Five years ago, in August 2018, to mark his 100 days in office, Armenian Prime Minister Pashinyan addressed a large rally in Yerevan’s Republic Square to officially announce his government’s intentions to incorporate transitional justice mechanisms into Armenian post-revolution reform agenda. In his speech, the former journalist and opposition legislator who led the country’s peaceful revolution earlier that year said, “it’s crucial for us to . . . make a decision on the establishment of transitional justice bodies . . . The transitional justice authority is a well-known and generally accepted practice in civilized societies . . . and the international community welcomes this practice.”

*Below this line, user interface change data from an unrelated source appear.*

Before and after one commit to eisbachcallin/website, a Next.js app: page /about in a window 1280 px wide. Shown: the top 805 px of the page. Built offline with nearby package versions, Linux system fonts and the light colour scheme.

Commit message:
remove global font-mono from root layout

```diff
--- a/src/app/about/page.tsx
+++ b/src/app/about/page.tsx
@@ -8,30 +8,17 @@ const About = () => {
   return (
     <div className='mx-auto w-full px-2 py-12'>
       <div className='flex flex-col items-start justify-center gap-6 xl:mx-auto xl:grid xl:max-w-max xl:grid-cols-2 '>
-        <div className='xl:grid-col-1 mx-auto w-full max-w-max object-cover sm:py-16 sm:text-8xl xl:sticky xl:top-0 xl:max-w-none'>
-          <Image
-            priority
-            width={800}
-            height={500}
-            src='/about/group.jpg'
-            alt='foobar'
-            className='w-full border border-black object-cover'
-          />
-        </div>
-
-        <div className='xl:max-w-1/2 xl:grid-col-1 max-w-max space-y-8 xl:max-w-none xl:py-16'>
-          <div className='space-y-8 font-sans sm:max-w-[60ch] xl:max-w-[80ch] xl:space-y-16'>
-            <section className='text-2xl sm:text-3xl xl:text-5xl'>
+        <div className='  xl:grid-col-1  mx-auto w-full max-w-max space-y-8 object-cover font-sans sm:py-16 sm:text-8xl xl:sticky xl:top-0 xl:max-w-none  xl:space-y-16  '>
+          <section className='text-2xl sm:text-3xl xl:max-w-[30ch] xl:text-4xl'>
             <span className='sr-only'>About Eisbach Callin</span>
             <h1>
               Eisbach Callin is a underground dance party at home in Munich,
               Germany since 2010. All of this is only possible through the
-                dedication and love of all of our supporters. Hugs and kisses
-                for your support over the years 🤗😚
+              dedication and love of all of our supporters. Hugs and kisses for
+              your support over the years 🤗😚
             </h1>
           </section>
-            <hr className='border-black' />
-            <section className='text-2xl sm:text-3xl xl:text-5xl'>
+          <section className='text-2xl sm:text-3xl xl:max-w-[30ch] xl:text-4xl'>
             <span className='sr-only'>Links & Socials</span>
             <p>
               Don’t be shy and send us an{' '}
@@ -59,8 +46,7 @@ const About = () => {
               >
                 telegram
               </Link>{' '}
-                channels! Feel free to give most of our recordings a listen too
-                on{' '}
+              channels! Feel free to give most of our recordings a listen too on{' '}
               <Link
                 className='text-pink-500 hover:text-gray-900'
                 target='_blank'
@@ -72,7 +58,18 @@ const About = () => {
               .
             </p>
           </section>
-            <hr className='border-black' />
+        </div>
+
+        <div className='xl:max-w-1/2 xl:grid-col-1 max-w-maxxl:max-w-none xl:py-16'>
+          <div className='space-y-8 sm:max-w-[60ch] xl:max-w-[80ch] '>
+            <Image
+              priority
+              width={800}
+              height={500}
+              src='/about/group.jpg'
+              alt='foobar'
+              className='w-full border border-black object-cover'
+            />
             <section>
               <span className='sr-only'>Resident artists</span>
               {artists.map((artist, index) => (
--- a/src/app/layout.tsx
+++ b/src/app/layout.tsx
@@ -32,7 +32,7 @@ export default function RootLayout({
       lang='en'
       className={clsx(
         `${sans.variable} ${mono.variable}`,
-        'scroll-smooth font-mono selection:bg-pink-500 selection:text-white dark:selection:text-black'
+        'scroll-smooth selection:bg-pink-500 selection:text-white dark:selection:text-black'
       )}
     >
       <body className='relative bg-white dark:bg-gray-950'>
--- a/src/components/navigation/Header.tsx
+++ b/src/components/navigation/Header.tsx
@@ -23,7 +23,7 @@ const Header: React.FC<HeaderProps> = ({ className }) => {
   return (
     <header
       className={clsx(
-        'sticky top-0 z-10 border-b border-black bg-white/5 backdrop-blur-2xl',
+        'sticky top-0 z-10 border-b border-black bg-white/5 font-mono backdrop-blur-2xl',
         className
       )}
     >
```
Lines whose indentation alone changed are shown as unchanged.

Similar to other popular uprisings in the region, Armenia’s 2018 revolution was driven by decades of hardship and abuses—from post-Soviet economic disarray and stagnation to large-scale corruption, election fraud, and human rights abuses carried out by a network of oligarchs and ruling-party politicians that captured the state. Different from those in some neighboring countries, Armenia’s post-revolutionary government, in its early days, indicated a real eagerness to pursue an ambitious and comprehensive transitional justice agenda to address past abuses, seek the truth, acknowledge and redress victims, and pursue accountability.

ICTJ has had the privilege to be among the organizations supporting this initiative. In July 2018, ICTJ experts met with Prime Minister Pashinyan, and, in late 2019, ICTJ established an Armenia country program, which focuses on providing comparative knowledge and technical assistance to policymakers, civil society partners, youth groups, and victims of human rights abuses and corruption.    

Unfortunately, since Prime Minister Pashinyan declared his government’s commitment to transitional justice, the country has grappled with a global health crisis, war, and economic uncertainty. These challenges have most certainly diverted attention and resources away from the Armenia’s transitional justice process, but they have not entirely derailed it either.

To date, Pashinyan’s government has yet to implement any transitional justice policies, nor has it adopted a comprehensive transitional justice agenda. No significant measures have been taken to acknowledge and address the demands of families of victims of systemic corruption and human rights violations committed before the revolution who are seeking truth, reparation, and accountability.

That said, the post-revolutionary government has taken some major steps toward justice, accountability, and reform. It has filed criminal cases of corruption and violations of the constitution against former high-ranking officials including two former presidents and their families. It has pressured high-ranking members of the judiciary to resign and opened debate on judicial vetting in parliament, as part of a broader set of proposed judicial reforms. The government has created new agencies to investigate corruption and recover ill-gotten assets. It has also issued official apologies for past violations and held commemoration events, although no truth-seeking body has been established.

The opposition’s autocratic public policy priorities and slogans have yet to gain traction in mainstream politics, even in the wake of the war with Azerbaijan, attesting to the resiliency of democratic ideals in post-revolutionary Armenia. Moreover, a majority of Armenians voted for Pashinyan’s ruling party in two post-2018 snap elections, demonstrating their support for the government’s reforms. And among anti-corruption and human rights activists and youth victims’ groups, there remains broad consensus about the need for comprehensive and systematic change.

Still, enthusiasm for reform has waned considerably in recent years. Many Armenians have grown frustrated by the government’s seeming inaction and are no longer confident it will implement the reforms and transitional justice system it promised. It is thus crucially important to build on the modest gains that been made over the last five years; reinvigorate transitional justice initiatives; and strengthen the capacity of civil society organizations, youth and victims’ groups, as well as the newly established anti-corruption institutions. In doing so, the county will ensure the continued success of its democratic transition, while preventing a recurrence of violence and repression.

PHOTO: "When the revolution happened, and the [judicial] cases were re-opened, I went to the tomb where my son was buried, and said [to him] it seems there is a door for justice, it seems they could not keep justice away from us,” said Irina Ghazaryan in a 2019 interview with ICTJ. Ghazaryan is a member of Mothers in Black, a group of families that, for decades, have sought the truth about and justice for their sons’ deaths in the Armenian army in non-combatant circumstances. (Diana Alsip/ICTJ)